The BBC’s popularity, both in the UK and abroad, should be welcomed not disparaged.
The political soundtrack surrounding the BBC has once again turned ominous. John Whittingdale. The Culture Secretary has implied that the Corporation has become too large and has strayed from its core mission. He’s even discussed moving from the licence fee to a subscription model.
Responding to this torrent of depreciation in an article for Den of Geek, Simon Brew skewers the most counter-intuitive argument that’s made against the Corportation:
Yet it seems the popularity of the BBC – certainly in the current political climate – may yet be its Kryptonite. There appears to be a growing feeling amongst the current government that the BBC should be using its substantive receipts from the licence fee to fund more niche programming, rather than chasing ratings. In the last month, we’ve learned that over £600m from the BBC’s coffers is set to fund the licence fee for over 75s, at a time when job cuts at the corporation are already being announced. Yet that’s just the beginning of what most concede to be times of real change for the organisation.
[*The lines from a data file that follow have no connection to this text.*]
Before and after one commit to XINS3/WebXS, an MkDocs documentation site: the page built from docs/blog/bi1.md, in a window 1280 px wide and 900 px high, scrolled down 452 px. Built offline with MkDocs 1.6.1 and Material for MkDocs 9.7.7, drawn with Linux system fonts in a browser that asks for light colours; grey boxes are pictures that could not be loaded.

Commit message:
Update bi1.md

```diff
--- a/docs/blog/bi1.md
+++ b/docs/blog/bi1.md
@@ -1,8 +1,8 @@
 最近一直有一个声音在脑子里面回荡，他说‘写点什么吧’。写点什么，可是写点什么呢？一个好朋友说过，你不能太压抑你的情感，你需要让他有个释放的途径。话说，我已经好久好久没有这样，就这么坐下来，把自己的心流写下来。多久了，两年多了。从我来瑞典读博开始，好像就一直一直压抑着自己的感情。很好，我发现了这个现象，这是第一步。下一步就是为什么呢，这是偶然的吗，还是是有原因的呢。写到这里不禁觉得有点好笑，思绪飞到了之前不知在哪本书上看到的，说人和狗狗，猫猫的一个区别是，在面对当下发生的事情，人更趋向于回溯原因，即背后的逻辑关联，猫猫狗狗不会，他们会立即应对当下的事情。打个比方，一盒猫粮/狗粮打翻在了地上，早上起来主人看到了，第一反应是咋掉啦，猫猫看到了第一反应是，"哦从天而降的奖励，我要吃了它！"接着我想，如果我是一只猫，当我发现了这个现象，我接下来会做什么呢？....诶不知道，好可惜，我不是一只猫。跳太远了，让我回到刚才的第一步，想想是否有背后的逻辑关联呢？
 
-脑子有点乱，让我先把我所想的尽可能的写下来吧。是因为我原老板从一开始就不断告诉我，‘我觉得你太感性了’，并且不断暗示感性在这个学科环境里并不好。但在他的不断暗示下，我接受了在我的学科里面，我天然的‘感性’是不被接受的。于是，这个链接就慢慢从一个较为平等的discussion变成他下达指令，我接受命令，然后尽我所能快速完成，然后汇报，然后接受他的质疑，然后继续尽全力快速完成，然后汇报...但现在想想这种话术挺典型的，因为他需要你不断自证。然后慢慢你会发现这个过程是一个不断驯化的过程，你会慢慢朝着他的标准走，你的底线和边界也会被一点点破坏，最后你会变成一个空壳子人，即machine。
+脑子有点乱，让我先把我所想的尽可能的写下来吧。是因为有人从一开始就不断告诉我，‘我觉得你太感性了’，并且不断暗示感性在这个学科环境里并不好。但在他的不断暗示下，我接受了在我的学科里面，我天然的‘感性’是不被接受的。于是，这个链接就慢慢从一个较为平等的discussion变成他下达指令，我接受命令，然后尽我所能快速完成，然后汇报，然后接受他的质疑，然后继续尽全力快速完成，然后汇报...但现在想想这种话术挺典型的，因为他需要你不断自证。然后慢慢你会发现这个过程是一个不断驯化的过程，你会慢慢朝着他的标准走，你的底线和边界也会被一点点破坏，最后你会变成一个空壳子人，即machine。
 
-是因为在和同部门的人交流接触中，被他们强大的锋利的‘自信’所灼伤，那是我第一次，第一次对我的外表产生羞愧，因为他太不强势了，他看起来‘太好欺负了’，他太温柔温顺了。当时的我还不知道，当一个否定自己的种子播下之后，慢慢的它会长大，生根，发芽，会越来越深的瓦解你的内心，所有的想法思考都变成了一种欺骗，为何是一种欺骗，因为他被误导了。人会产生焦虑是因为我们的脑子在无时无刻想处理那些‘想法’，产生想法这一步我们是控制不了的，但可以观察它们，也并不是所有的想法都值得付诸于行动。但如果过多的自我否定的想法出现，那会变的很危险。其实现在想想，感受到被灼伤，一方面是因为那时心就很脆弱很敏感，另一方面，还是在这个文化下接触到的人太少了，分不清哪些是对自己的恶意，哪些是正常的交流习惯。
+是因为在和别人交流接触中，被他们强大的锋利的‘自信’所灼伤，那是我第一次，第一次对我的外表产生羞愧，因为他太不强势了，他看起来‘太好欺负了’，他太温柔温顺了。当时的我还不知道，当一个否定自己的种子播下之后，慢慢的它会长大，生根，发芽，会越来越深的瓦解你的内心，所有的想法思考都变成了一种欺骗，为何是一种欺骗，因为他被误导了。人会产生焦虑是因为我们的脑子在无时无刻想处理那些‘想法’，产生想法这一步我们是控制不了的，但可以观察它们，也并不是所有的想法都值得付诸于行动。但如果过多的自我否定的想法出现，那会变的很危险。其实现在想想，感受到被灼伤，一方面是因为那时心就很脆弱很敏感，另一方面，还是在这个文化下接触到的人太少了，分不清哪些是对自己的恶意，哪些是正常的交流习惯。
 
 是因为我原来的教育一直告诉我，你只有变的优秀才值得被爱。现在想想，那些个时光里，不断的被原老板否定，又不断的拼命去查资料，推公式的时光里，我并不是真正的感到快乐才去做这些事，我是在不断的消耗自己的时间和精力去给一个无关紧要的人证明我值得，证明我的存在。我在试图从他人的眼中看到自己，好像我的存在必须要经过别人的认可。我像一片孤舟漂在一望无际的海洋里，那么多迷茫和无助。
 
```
Ultimately, on the surface at least, it’s the high ratings that continue to paint a target on the BBC’s back. The argument runs that the BBC should use the bulk of its money – as it actually does, but let’s go with it for a second – on more niche programming. Why spend the money on shows like Doctor Who and EastEnders, when there’s no commercial organisation that wouldn’t? (overlooking, of course, the fact that the BBC took a gamble on both to start with. And that through its most popular show, EastEnders, it’s given a voice to issues that struggle otherwise to get an airing).
It’s not tricky to see the road ahead with the argument here, and it doesn’t point to a happy future for the corporation. Let’s say the BBC stops mixing in populist output amongst its content. It would be fair to assume that its ratings would drop. When said ratings drop, in comes the next argument: why should everyone have to pay a licence fee, when the programmes just aren’t as popular any more?
I not only wholeheartedly agree with this argument but actually think it can also take on a global dimension. I’ve already blogged this week about how the BBC helps to raise the UK’s prestige and status around the world. We tend to think of this as being about news but it’s much wider than that. Top Gear has/had (?) a larger audience than the entire World Service. Budget cuts may already have forced the BBC to stop broadcasting in Mandarin (because Mandarin speaking people aren’t an important audience right?) and the Communist Party may block its website but there’s still a Sherlock themed café in Shanghai. So even if you think ITV can pick up the slack at home, you should still want the BBC to flex those mass appeal muscles so it can remain popular abroad.
Indeed, this is part of the reason why a subscription model misses the point. Whether or not you watch the programs the BBC makes, you are still benefiting from the work it does as an ambassador for our country.